- [WHAT YOU NEED TO DO]
Needed from the data below: all lines that contain the word "isarAsync".

- [DATA FOR REVIEW]
********************

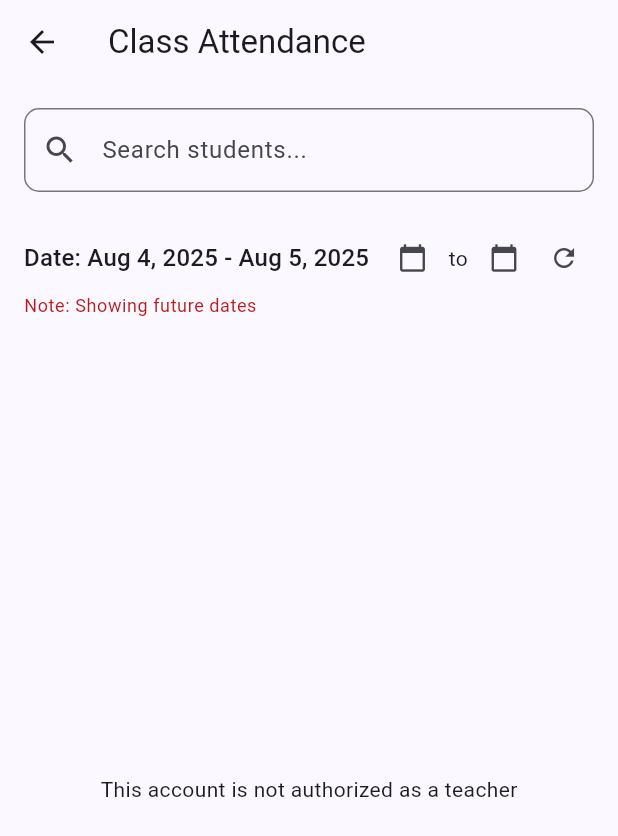
After one commit to Dima-salang/sjlshs_chronos, a Flutter app: the QRScannerScreen screen opened by its route, in the side drawer, after a tap on "Teacher Attendance", on a phone screen of 412 x 824 dp. The commit adds this screen. Shown: the top 836 px of the screen. Run offline on Flutter 3.47's test engine with Material 3 defaults, Android fonts, the phone set to English and light mode, and no system bars; our stand-ins replace cloud_firestore, device_info_plus, file_picker, firebase_auth, firebase_core, flutter_riverpod and 6 more; missing offline and left inert: excel, mobile_scanner, pointycastle; accounts and stored records are empty; generated files the repository leaves out were written again; Roboto replaces fonts that are missing (SF Pro Display).

Commit message:
before teacher attendance

```diff
--- a/lib/features/auth/user_metadata.dart
+++ b/lib/features/auth/user_metadata.dart
@@ -1,27 +1,48 @@
-
-
 class UserMetadata {
-  final String uid;
-  final String email;
-  final String role;
+  final String? uid;
+  final String? email;
+  final String? role;
+  final String? section;
   final bool isVerified;
-  final DateTime createdAt;
+  final DateTime? createdAt;
 
   UserMetadata({
-    required this.uid,
-    required this.email,
-    required this.role,
-    required this.isVerified,
-    required this.createdAt,
+    this.uid,
+    this.email,
+    this.role,
+    this.section,
+    this.isVerified = false,
+    this.createdAt,
   });
 
   factory UserMetadata.fromMap(Map<String, dynamic> map) {
-    return UserMetadata(
-      uid: map['uid'],
-      email: map['email'],
-      role: map['role'],
-      isVerified: map['isVerified'],
-      createdAt: map['createdAt'],
-    );
+    try {
+      return UserMetadata(
+        uid: map['uid'] as String?,
+        email: map['email'] as String?,
+        role: map['role'] as String?,
+        section: map['section'] as String?,
+        isVerified: (map['is_verified'] as bool?) ?? false,
+        createdAt: map['created_at']?.toDate(),
+      );
+    } catch (e) {
+      print('Error creating UserMetadata: $e');
+      print('Map data: $map');
+      rethrow;
+    }
   }
+
+  Map<String, dynamic> toMap() {
+    return {
+      'uid': uid,
+      'email': email,
+      'role': role,
+      'section': section,
+      'is_verified': isVerified,
+      'created_at': createdAt,
+    };
+  }
+
+  @override
+  String toString() => toMap().toString();
 }
--- /dev/null
+++ b/lib/features/student_management/screens/teacher_attendance_screen.dart
@@ -0,0 +1,274 @@
+import 'package:flutter/material.dart';
+import 'package:cloud_firestore/cloud_firestore.dart';
+import 'package:firebase_auth/firebase_auth.dart';
+import 'package:flutter_riverpod/flutter_riverpod.dart';
+import 'package:go_router/go_router.dart';
+import 'package:intl/intl.dart';
+import 'package:isar/isar.dart';
+import 'package:sjlshs_chronos/features/attendance_tracking/record_manager.dart';
+import 'package:sjlshs_chronos/features/auth/auth_providers.dart';
+import 'package:sjlshs_chronos/features/student_management/models/attendance_record.dart';
+
+class TeacherAttendanceScreen extends ConsumerStatefulWidget {
+  final Isar isar;
+
+  const TeacherAttendanceScreen({
+    Key? key,
+    required this.isar,
+  }) : super(key: key);
+
+  @override
+  TeacherAttendanceScreenState createState() => TeacherAttendanceScreenState();
+}
+
+class TeacherAttendanceScreenState extends ConsumerState<TeacherAttendanceScreen> {
+  late final RecordManager _recordManager;
+  List<AttendanceRecord> _records = [];
+  bool _isLoading = true;
+  String? _errorMessage;
+  DateTime _startDate = DateTime.now();
+  DateTime _endDate = DateTime.now();
+  String _searchQuery = '';
+
+  @override
+  void initState() {
+    super.initState();
+    // Set initial date range to today
+    final now = DateTime.now();
+    _startDate = DateTime(now.year, now.month, now.day, 0, 0, 0);
+    _endDate = _startDate.add(const Duration(days: 1));
+    _recordManager = RecordManager(
+      firestore: FirebaseFirestore.instance,
+      isar: widget.isar,
+    );
+    _loadAttendance();
+  }
+
+  Future<void> _loadAttendance() async {
+    final user = FirebaseAuth.instance.currentUser;
+    if (user == null) {
+      setState(() {
+        _errorMessage = 'User not logged in';
+        _isLoading = false;
+      });
+      return;
+    }
+
+    try {
+      // Get teacher's section from user metadata
+      final userMetadata = await ref.read(userMetadataProvider.future);
+      if (userMetadata == null) {
+        setState(() {
+          _errorMessage = 'User metadata not found';
+          _isLoading = false;
+        });
+        return;
+      }
+
+      // Ensure user is a teacher
+      if (userMetadata.role != 'teacher') {
+        setState(() {
+          _errorMessage = 'This account is not authorized as a teacher';
+          _isLoading = false;
+        });
+        return;
+      }
+
+      // Get the section (non-null due to UserMetadata constraints)
+      final section = userMetadata.section;
+
+      // Use the selected date range
+      final startOfDay = DateTime(_startDate.year, _startDate.month, _startDate.day);
+      final endOfDay = DateTime(_endDate.year, _endDate.month, _endDate.day, 23, 59, 59);
+
+      // Get attendance records for the section
+      final records = await _recordManager.getAbsencesFromFirestore(
+        section: section!,
+        start: startOfDay,
+        end: endOfDay,
+      );
+
+      // Sort by student name for better readability
+      records.sort((a, b) => '${a.lastName}${a.firstName}'.compareTo('${b.lastName}${b.firstName}'));
+
+      setState(() {
+        _records = records;
+        _isLoading = false;
+      });
+    } catch (e) {
+      setState(() {
+        _errorMessage = 'Error loading attendance: $e';
+        _isLoading = false;
+      });
+    }
+  }
+
+  Future<void> _selectDate(BuildContext context, {required bool isStartDate}) async {
+    final DateTime? picked = await showDatePicker(
+      context: context,
+      initialDate: isStartDate ? _startDate : _endDate,
+      firstDate: DateTime(2023),
+      lastDate: DateTime(2100),
+    );
+
+    if (picked != null) {
+      setState(() {
+        if (isStartDate) {
+          _startDate = picked;
+          // If start date is after end date, update end date to match
+          if (_startDate.isAfter(_endDate)) {
+            _endDate = DateTime(picked.year, picked.month, picked.day, 23, 59, 59);
+          }
+        } else {
+          _endDate = DateTime(picked.year, picked.month, picked.day, 23, 59, 59);
+          // If end date is before start date, update start date to match
+          if (_endDate.isBefore(_startDate)) {
+            _startDate = DateTime(picked.year, picked.month, picked.day);
+          }
+        }
+        _isLoading = true;
+      });
+      await _loadAttendance();
+    }
+  }
+
+  List<AttendanceRecord> get _filteredRecords {
+    if (_searchQuery.isEmpty) return _records;
+
+    final query = _searchQuery.toLowerCase();
+    return _records.where((record) {
+      return '${record.firstName} ${record.lastName}'.toLowerCase().contains(query) ||
+          record.studentSection.toLowerCase().contains(query);
+    }).toList();
+  }
+
+  String get _dateRangeText {
+    final startFormat = DateFormat('MMM d, yyyy');
+    final endFormat = DateFormat('MMM d, yyyy');
+
+    if (_startDate.year == _endDate.year &&
+        _startDate.month == _endDate.month &&
+        _startDate.day == _endDate.day) {
+      return startFormat.format(_startDate);
+    }
+
+    return '${startFormat.format(_startDate)} - ${endFormat.format(_endDate)}';
+  }
+
+  @override
+  Widget build(BuildContext context) {
+    return Scaffold(
+      appBar: AppBar(
+        title: const Text('Class Attendance'),
+      ),
+      body: Column(
+        children: [
+          Padding(
+            padding: const EdgeInsets.all(16.0),
+            child: TextField(
+              decoration: InputDecoration(
+                hintText: 'Search students...',
+                prefixIcon: const Icon(Icons.search),
+                border: OutlineInputBorder(
+                  borderRadius: BorderRadius.circular(10.0),
+                ),
+              ),
+              onChanged: (value) {
+                setState(() {
+                  _searchQuery = value;
+                });
+              },
+            ),
+          ),
+          Padding(
+            padding: const EdgeInsets.symmetric(horizontal: 16.0, vertical: 8.0),
+            child: Column(
+              crossAxisAlignment: CrossAxisAlignment.start,
+              children: [
+                Row(
+                  children: [
+                    Expanded(
+                      child: Text(
+                        'Date: $_dateRangeText',
+                        style: Theme.of(context).textTheme.titleMedium,
+                        overflow: TextOverflow.ellipsis,
+                        maxLines: 1,
+                      ),
+                    ),
+                    const SizedBox(width: 8),
+                    IconButton(
+                      icon: const Icon(Icons.calendar_today, size: 20),
+                      onPressed: () => _selectDate(context, isStartDate: true),
+                      tooltip: 'Select start date',
+                      padding: EdgeInsets.zero,
+                      constraints: const BoxConstraints(),
+                      visualDensity: VisualDensity.compact,
+                    ),
+                    const Padding(
+                      padding: EdgeInsets.symmetric(horizontal: 4.0),
+                      child: Text('to', style: TextStyle(fontSize: 14)),
+                    ),
+                    IconButton(
+                      icon: const Icon(Icons.calendar_today, size: 20),
+                      onPressed: () => _selectDate(context, isStartDate: false),
+                      tooltip: 'Select end date',
+                      padding: EdgeInsets.zero,
+                      constraints: const BoxConstraints(),
+                      visualDensity: VisualDensity.compact,
+                    ),
+                    IconButton(
+                      icon: const Icon(Icons.refresh, size: 20),
+                      onPressed: _loadAttendance,
+                      tooltip: 'Refresh',
+                      padding: EdgeInsets.zero,
+                      constraints: const BoxConstraints(),
+                      visualDensity: VisualDensity.compact,
+                    ),
+                  ],
+                ),
+                if (_startDate.isAfter(DateTime.now()) || _endDate.isAfter(DateTime.now()))
+                  Padding(
+                    padding: const EdgeInsets.only(top: 4.0),
+                    child: Text(
+                      'Note: Showing future dates',
+                      style: Theme.of(context).textTheme.bodySmall?.copyWith(
+                        color: Theme.of(context).colorScheme.error,
+                      ),
+                    ),
+                  ),
+              ],
+            ),
+          ),
+          const SizedBox(height: 8),
+          Expanded(
+            child: _isLoading
+                ? const Center(child: CircularProgressIndicator())
+                : _errorMessage != null
+                    ? Center(child: Text(_errorMessage!))
+                    : _filteredRecords.isEmpty
+                        ? const Center(child: Text('No attendance records found'))
+                        : ListView.builder(
+                            itemCount: _filteredRecords.length,
+                            itemBuilder: (context, index) {
+                              final record = _filteredRecords[index];
+                              return Card(
+                                margin: const EdgeInsets.symmetric(horizontal: 16, vertical: 4),
+                                child: ListTile(
+                                  title: Text('${record.lastName}, ${record.firstName}'),
+                                  subtitle: Text(record.studentSection),
+                                  trailing: record.isPresent
+                                      ? const Icon(Icons.check_circle, color: Colors.green)
+                                      : const Icon(Icons.cancel, color: Colors.red),
+                                  onTap: () {
+                                    // Show more details if needed
+                                  },
+                                ),
+                              );
+                            },
+                          ),
+          ),
+        ],
+      ),
+    );
+  }
+}
--- a/lib/router/app_router.dart
+++ b/lib/router/app_router.dart
@@ -1,39 +1,67 @@
-import 'package:firebase_auth/firebase_auth.dart';
 import 'package:flutter/material.dart';
+import 'package:flutter_riverpod/flutter_riverpod.dart';
 import 'package:go_router/go_router.dart';
-import 'package:isar/isar.dart';
-import 'package:cloud_firestore/cloud_firestore.dart';
 import 'package:sjlshs_chronos/features/student_management/screens/student_management_screen.dart';
 import 'package:sjlshs_chronos/features/student_management/screens/attendance_records_screen.dart';
-import 'package:sjlshs_chronos/widgets/app_scaffold.dart';
 import 'package:sjlshs_chronos/features/auth/screens/login_screen.dart';
 import 'package:sjlshs_chronos/features/auth/screens/register_screen.dart';
 import 'package:sjlshs_chronos/features/auth/screens/account_verification_screen.dart';
 import 'package:sjlshs_chronos/features/auth/screens/verification_info_screen.dart';
-import 'package:sjlshs_chronos/features/auth/user_metadata.dart' as user_metadata;
+import 'package:sjlshs_chronos/features/student_management/screens/teacher_attendance_screen.dart';
+import 'package:sjlshs_chronos/features/attendance_tracking/attendance_tracker.dart';
 import 'package:sjlshs_chronos/main.dart';
+import 'package:sjlshs_chronos/widgets/app_scaffold.dart';
+import 'package:sjlshs_chronos/features/auth/auth_providers.dart';
 
 
 
-class AppRouter {
-  final Isar isar;
-  final FirebaseFirestore firestore;
-  final bool isUserLoggedIn;
-  final user_metadata.UserMetadata? userMetadata;
+final routerProvider = Provider<GoRouter>((ref) {
+  final isarAsync = ref.watch(isarProvider);
+  final userAsync = ref.watch(currentUserProvider);
+  final userMetadataAsync = ref.watch(userMetadataProvider);
 
-  AppRouter({
-    required this.isar,
-    required this.firestore,
-    required this.isUserLoggedIn,
-    required this.userMetadata,
-  });
+  // Show loading screen while checking auth state
+  if (userAsync.isLoading || isarAsync.isLoading) {
+    return GoRouter(
+      routes: [
+        GoRoute(
+          path: '/loading',
+          pageBuilder: (context, state) => MaterialPage(
+            child: Scaffold(
+              body: Center(child: CircularProgressIndicator()),
+            ),
+          ),
+        ),
+      ],
+      initialLocation: '/loading',
+    );
+  }
 
-  late final router = GoRouter(
+  final isar = isarAsync.value!;
+  final user = userAsync.value;
+  final userMetadata = userMetadataAsync.value;
+
+  final bool isUserLoggedIn = user != null;
+
+  return GoRouter(
     initialLocation: isUserLoggedIn ? '/scanner' : '/login',
     redirect: (context, state) {
-      final isLoggedIn = FirebaseAuth.instance.currentUser != null;
+      // Handle loading state
+      if (userAsync.isLoading || isarAsync.isLoading) {
+        return '/loading';
+      }
+
+      final isLoggedIn = user != null;
       final isAuthRoute = state.uri.path == '/login' || state.uri.path == '/register';
       final isVerificationScreen = state.uri.path == '/verification-screen';
+      final isError = userAsync.hasError || isarAsync.hasError;
+
+      if (isError) {
+        print('Error in router state:');
+        if (userAsync.hasError) print('User error: ${userAsync.error}');
+        if (isarAsync.hasError) print('Isar error: ${isarAsync.error}');
+        return '/error';
+      }
 
       if (!isLoggedIn) {
         return isAuthRoute ? null : '/login';
@@ -47,8 +75,13 @@ class AppRouter {
         return '/verification-screen';
       }
 
-      // If user is verified and on verification screen, redirect to home
+      // If user is verified and on verification screen, redirect to appropriate dashboard
       if (isVerified && isVerificationScreen) {
+        // Redirect teachers to their attendance dashboard
+        if (userMetadata?.role == 'teacher') {
+          return '/teacher-attendance';
+        }
+        // Default redirect for other roles
         return '/scanner';
       }
 
@@ -76,6 +109,15 @@ class AppRouter {
         path: '/verification-screen',
         name: 'verification-info',
         builder: (context, state) => const VerificationInfoScreen(),
+      ),
+
+      // Teacher attendance dashboard
+      GoRoute(
+        path: '/teacher-attendance',
+        name: 'teacher-attendance',
+        builder: (context, state) => TeacherAttendanceScreen(
+          isar: isar,
+        ),
       ),
 
       // Main app routes
@@ -124,3 +166,4 @@ class AppRouter {
     ),
   );
 }
+);
--- a/lib/widgets/app_drawer.dart
+++ b/lib/widgets/app_drawer.dart
@@ -83,6 +83,16 @@ class AppDrawer extends StatelessWidget {
               context.push('/attendance');
             },
           ),
+          _buildListTile(
+            context: context,
+            icon: Icons.assignment,
+            title: 'Teacher Attendance',
+            route: '/teacher-attendance',
+            currentRoute: currentRoute,
+            onTap: () {
+              context.push('/teacher-attendance');
+            },
+          ),
 
             const Divider(),
             const Padding(
```
Also changed, not shown: lib/features/attendance_tracking/attendance_tracker.dart (+15 -7 lines), lib/features/attendance_tracking/record_manager.dart (+18 -0 lines), lib/features/auth/auth_providers.dart (+58 -9 lines), lib/features/auth/screens/verification_info_screen.dart (+6 -4 lines), lib/features/student_management/models/attendance_record.dart (+13 -0 lines), lib/main.dart (+2 -22 lines).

********************

- [EXERCISE RESPONSE]
+  final isarAsync = ref.watch(isarProvider);
+  if (userAsync.isLoading || isarAsync.isLoading) {
+  final isar = isarAsync.value!;
+      if (userAsync.isLoading || isarAsync.isLoading) {
+      final isError = userAsync.hasError || isarAsync.hasError;
+        if (isarAsync.hasError) print('Isar error: ${isarAsync.error}');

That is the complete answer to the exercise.